Source: Press TV
British legal and political figures have expressed their concern over the harsh sentences of the youth involved in the widespread unrest that swept across England.
Lord Macdonald, former Director of the Prosecution Service in England and Wales, warned that the Court of Appeal would want to review some of the jail sentences given to protesters following rising concerns that the protesters are facing a “postcode lottery” on punishments which varied all over the country.
"People read about these sentences and they scratch their heads and wonder how one man can get one day, and a mother of two children can get five months. It's difficult to see on the facts we know if there's justification for that disparity, and that leads to injustice in individual cases.
"I think the Court of Appeal will be interested to get hold of some of these cases and to express its own view on what the correct level of sentencing should have been and that will help all of the other judges, including magistrates in the lower courts to get it right in future," Macdonald said.
Liberal Democrat deputy leader Simon Hughes urged the courts to make sure not all those convicted are imprisoned.
Insisting that those who involved in recent unrest will be punished “toughly and firmly,” Hughes said: "But I hope the courts will show understanding and relative leniency on first-time offenders and make sure that all the sentences don't just put people inside and pull them out again, but engage with the community."

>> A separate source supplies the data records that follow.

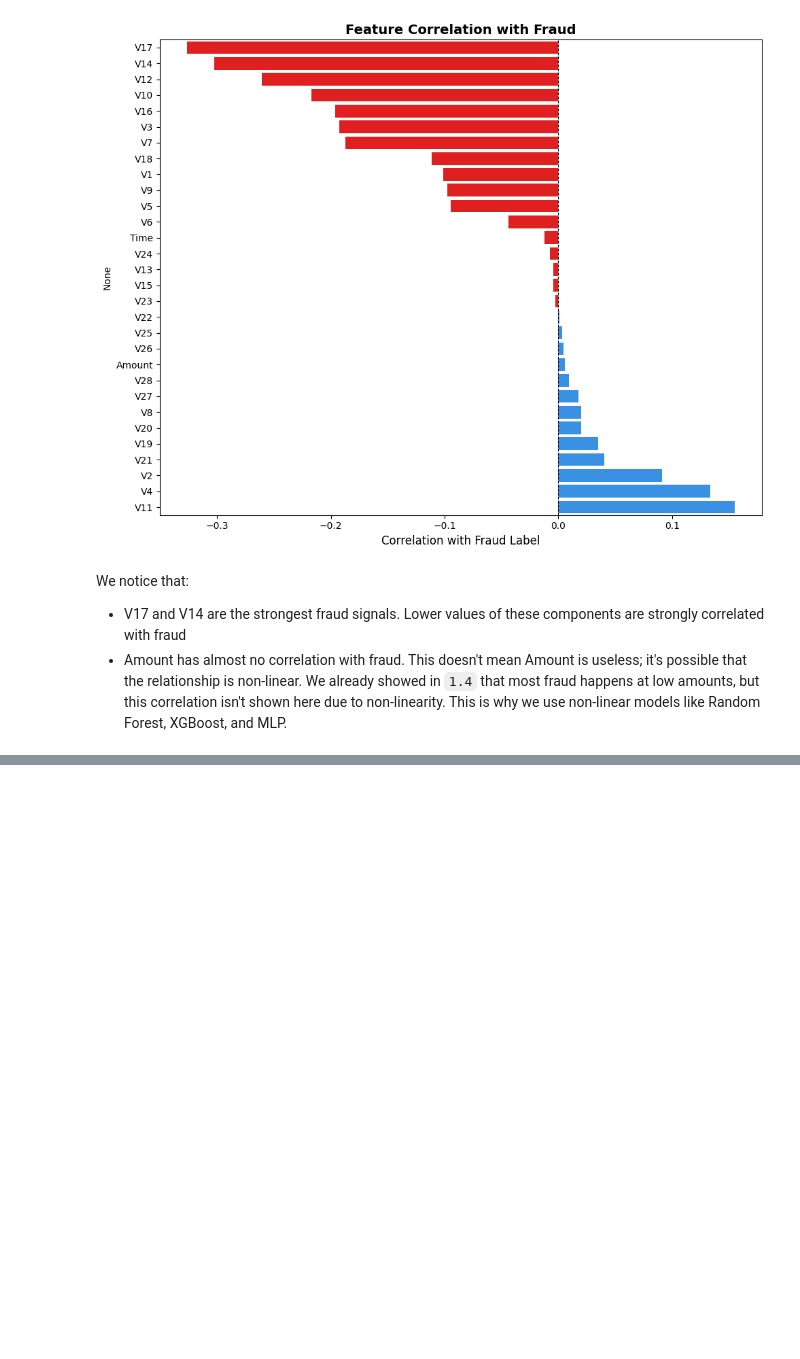
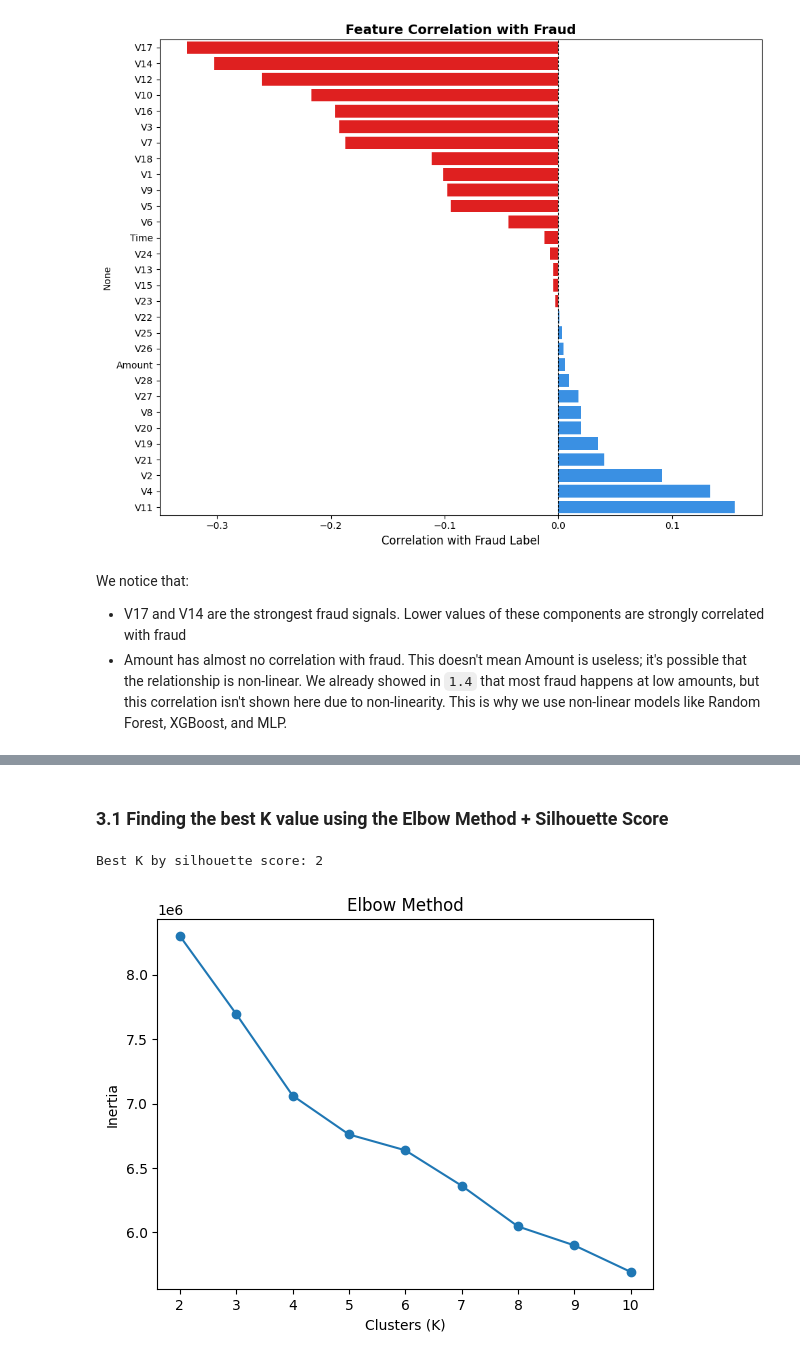
Before and after one commit to ShawarmaOnGit/ML-Assessment, a Jupyter notebook: credit_card_fraud_detection.ipynb, the cells around one changed output, grey strips where cells are left out. Cells and saved outputs as stored; diff of their text form; code cells hidden in the pictures; blank space fills up the shorter version.

Commit message:
feat: Train K-Means model

```diff
--- a/credit_card_fraud_detection.ipynb
+++ b/credit_card_fraud_detection.ipynb
@@ -247,0 +260,10 @@ We notice that:
+# %%
+from sklearn.model_selection import train_test_split
+
+X = df.loc[:, df.columns != "Class"]  # All features
+y = df["Class"]                       # Target (0s and 1s)
+
+X_train, X_test, y_train, y_test = train_test_split(X, y, test_size=0.2, random_state=99, stratify=y)
+
+print(f"Training set: {X_train.shape[0]:,} samples with {y_train.sum()} frauds")
+print(f"Test set: {X_test.shape[0]:,} samples with {y_test.sum()} frauds")
@@ -247,0 +293,7 @@ We notice that:
+# %%
+from sklearn.preprocessing import RobustScaler
+
+scaler = RobustScaler()
+
+X_train[['Time', 'Amount']] = scaler.fit_transform(X_train[['Time', 'Amount']])
+X_test[['Time', 'Amount']]  = scaler.transform(X_test[['Time', 'Amount']])
@@ -247,0 +328,31 @@ We notice that:
+# %% [markdown]
+### 3.1 Finding the best K value using the Elbow Method + Silhouette Score
+# %%
+from sklearn.cluster import KMeans
+from sklearn.metrics import silhouette_score
+
+cluster_numbers = [i for i in range(2, 11)]
+inertia = []
+silhouette_scores = []
+
+for k in cluster_numbers:
+    kmeans = KMeans(n_clusters=k, random_state=99)
+    labels = kmeans.fit_predict(X_train)
+    inertia.append(kmeans.inertia_)
+
+    silhouette_average = silhouette_score(X_train, labels, sample_size=20000)
+    silhouette_scores.append(silhouette_average)
+
+best_k = cluster_numbers[silhouette_scores.index(max(silhouette_scores))]
+print(f"Best K from the silhouette score: {best_k}")
+# %% [output]
+Best K by silhouette score: 2
+# %%
+plt.plot(cluster_numbers, inertia, marker='o')
+plt.title("Elbow Method")
+plt.xlabel("Clusters (K)")
+plt.ylabel("Inertia")
+plt.savefig('plots/elbow_method.png', dpi=200)
+plt.show()
+# %% [output]
+[figure, added]
```
Also changed, not shown: parts of 15 cells of this notebook.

Lord Carlile, former Downing Street advisor on terrorism, also criticized cabinet ministers for violating the judiciary's independence. He stressed ministers were not helpful by interfering sentencing and added "just filling up prisons" would not stop future unrest.
UK Rights groups condemned the courts for passing harsh sentences for those arrested in aftermath of the country's massive unrest.
Two men have received four years behind bars over calling for protests on the internet. Another man is jailed for six months for stealing a bottle of water.
Premier David Cameron defended the tough penalties, saying: “What happened on our streets was absolutely appalling behavior and to send a very clear message that it's wrong and won't be tolerated is what the criminal justice system should be doing.
“They decided in that court to send a tough sentence, send a tough message and I think it's very good that courts are able to do that.”
Some 3,000 have been arrested, and over one-thousand three-hundred people have appeared in court.